⟨

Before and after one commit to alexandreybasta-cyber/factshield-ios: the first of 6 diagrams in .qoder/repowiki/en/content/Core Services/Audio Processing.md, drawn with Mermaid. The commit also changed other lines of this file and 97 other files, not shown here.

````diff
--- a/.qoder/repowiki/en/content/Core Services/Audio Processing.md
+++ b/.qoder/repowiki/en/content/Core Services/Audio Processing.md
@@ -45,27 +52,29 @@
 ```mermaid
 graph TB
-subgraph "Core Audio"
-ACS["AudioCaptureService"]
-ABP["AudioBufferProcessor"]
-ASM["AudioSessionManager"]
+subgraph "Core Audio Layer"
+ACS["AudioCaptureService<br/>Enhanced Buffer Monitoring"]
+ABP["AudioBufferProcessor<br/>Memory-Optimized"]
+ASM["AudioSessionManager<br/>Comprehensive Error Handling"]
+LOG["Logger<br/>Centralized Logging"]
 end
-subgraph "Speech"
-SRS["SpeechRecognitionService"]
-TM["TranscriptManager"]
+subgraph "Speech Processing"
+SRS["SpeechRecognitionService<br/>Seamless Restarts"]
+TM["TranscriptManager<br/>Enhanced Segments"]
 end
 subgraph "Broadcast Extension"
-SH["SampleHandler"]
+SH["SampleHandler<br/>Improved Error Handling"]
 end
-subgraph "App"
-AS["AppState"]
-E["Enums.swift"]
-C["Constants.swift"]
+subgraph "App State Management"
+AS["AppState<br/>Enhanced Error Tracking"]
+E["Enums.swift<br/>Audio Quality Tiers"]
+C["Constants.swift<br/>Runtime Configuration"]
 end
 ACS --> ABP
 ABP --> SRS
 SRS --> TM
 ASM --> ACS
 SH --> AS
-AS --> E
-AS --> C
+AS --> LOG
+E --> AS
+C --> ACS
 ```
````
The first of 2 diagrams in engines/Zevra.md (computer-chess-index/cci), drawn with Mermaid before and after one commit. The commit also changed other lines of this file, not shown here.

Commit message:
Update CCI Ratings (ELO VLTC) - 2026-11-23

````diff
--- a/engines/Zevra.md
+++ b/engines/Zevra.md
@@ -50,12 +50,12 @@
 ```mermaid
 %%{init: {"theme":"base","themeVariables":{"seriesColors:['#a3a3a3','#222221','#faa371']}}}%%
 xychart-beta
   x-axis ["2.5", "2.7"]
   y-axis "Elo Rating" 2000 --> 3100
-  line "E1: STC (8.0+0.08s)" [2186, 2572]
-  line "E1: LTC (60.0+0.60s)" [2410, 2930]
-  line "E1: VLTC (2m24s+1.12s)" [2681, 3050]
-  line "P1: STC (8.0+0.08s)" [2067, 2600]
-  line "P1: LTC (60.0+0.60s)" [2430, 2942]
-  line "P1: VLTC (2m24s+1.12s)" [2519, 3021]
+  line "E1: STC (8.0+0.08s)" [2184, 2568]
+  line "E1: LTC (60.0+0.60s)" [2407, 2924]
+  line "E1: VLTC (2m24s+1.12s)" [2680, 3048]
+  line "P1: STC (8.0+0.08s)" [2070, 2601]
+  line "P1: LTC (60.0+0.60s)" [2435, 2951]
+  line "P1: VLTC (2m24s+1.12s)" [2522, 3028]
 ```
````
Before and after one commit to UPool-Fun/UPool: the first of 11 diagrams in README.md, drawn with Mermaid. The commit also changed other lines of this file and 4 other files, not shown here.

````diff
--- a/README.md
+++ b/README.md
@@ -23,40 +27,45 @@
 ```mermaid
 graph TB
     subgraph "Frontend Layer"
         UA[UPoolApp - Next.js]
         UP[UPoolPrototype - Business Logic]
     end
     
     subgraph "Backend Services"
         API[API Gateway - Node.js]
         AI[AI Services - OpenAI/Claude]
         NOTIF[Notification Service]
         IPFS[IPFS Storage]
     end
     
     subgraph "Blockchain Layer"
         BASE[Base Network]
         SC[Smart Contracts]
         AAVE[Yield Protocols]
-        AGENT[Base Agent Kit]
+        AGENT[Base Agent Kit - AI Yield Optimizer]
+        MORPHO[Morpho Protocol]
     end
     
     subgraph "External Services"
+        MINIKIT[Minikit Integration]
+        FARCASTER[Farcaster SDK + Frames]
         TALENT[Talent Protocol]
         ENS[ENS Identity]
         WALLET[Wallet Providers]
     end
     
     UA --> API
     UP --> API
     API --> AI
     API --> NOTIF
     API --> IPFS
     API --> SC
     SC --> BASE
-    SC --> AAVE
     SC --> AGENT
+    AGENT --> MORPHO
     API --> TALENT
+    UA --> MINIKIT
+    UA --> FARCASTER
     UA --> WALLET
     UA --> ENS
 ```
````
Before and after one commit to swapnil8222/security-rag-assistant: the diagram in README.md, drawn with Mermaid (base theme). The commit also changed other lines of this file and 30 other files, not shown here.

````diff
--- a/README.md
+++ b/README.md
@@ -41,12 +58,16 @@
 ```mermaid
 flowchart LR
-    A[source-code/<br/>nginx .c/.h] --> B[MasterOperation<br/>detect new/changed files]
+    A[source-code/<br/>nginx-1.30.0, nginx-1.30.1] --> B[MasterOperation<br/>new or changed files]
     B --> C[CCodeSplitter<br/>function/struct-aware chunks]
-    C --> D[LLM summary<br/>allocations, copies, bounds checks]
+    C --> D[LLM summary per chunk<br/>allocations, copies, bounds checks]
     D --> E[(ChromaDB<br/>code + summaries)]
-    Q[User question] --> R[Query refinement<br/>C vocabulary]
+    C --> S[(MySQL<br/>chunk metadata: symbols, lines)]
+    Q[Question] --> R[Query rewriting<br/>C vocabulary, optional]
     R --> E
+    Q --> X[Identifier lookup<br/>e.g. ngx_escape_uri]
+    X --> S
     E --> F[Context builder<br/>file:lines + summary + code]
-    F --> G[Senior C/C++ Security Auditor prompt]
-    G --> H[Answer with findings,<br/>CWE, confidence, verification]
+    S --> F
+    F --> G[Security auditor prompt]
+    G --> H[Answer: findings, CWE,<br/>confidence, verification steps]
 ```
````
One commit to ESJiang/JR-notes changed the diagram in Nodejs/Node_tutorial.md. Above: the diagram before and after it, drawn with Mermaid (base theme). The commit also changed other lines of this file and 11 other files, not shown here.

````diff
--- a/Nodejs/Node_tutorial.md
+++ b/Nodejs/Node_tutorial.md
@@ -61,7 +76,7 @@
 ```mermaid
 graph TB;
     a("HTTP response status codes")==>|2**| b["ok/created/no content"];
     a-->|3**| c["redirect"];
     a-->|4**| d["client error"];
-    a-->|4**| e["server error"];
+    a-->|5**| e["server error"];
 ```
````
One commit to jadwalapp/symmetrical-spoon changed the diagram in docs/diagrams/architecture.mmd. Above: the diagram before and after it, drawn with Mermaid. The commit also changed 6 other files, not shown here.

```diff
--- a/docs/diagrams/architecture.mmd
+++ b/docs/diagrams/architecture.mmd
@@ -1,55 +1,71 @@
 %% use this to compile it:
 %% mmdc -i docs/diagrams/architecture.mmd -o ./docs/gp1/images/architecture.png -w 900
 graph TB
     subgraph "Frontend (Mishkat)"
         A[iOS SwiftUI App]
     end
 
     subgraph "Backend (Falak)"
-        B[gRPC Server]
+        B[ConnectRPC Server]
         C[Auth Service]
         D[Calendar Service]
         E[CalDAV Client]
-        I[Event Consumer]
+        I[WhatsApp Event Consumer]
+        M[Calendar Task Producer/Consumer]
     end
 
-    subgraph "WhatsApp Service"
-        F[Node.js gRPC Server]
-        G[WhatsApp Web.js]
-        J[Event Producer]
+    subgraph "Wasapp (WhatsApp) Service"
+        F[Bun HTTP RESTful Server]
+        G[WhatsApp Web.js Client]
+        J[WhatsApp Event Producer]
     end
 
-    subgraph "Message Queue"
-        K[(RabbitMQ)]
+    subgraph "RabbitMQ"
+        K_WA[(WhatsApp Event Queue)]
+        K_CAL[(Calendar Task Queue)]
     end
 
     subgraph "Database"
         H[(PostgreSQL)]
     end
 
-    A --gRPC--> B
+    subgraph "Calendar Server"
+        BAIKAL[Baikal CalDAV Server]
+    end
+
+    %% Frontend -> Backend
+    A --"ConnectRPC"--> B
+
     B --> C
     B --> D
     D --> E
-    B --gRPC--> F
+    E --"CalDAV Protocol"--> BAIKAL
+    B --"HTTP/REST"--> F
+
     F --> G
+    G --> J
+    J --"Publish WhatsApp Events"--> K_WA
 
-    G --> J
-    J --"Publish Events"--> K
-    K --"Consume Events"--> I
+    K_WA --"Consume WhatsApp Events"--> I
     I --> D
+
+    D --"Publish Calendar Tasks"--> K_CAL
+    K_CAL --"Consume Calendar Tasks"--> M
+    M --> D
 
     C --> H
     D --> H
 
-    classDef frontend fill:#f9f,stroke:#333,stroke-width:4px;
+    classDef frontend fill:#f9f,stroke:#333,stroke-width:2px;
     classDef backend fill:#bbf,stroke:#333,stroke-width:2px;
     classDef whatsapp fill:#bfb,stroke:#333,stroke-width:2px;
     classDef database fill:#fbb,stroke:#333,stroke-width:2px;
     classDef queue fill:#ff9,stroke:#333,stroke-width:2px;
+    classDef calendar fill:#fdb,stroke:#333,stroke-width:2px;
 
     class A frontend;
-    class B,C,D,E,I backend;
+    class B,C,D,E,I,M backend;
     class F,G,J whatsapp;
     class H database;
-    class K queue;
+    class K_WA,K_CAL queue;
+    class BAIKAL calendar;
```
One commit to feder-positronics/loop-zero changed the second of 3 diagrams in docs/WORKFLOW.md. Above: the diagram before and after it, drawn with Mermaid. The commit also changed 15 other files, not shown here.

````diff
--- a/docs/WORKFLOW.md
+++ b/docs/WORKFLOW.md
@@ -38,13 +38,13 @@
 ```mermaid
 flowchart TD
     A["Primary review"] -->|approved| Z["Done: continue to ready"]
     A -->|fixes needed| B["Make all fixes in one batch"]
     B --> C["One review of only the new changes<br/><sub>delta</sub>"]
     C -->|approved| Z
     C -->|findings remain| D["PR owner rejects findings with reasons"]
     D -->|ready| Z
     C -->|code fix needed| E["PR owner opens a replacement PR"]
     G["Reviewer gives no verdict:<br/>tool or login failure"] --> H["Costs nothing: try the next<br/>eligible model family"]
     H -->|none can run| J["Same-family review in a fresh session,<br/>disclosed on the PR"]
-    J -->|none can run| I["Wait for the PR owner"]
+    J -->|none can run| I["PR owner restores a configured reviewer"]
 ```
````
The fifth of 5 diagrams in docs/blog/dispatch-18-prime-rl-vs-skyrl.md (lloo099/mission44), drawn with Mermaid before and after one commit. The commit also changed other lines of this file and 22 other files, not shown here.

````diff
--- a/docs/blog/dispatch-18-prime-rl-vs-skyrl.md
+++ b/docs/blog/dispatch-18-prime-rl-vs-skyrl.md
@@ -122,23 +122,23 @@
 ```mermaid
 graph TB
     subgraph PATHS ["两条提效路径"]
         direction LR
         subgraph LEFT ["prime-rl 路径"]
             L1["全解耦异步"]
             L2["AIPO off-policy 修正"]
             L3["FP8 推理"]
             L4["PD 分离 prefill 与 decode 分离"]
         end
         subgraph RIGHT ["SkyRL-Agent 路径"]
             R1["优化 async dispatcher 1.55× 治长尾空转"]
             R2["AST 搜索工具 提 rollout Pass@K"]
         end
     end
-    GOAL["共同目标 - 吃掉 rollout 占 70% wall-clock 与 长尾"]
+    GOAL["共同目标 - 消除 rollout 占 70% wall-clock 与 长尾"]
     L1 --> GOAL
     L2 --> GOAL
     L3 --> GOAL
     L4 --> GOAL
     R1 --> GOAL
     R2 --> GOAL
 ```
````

⟩

Task objective: Show me each line of the listing above with "VLTC" in it.

Solved exercise:
Update CCI Ratings (ELO VLTC) - 2026-11-23
-  line "E1: VLTC (2m24s+1.12s)" [2681, 3050]
-  line "P1: VLTC (2m24s+1.12s)" [2519, 3021]
+  line "E1: VLTC (2m24s+1.12s)" [2680, 3048]
+  line "P1: VLTC (2m24s+1.12s)" [2522, 3028]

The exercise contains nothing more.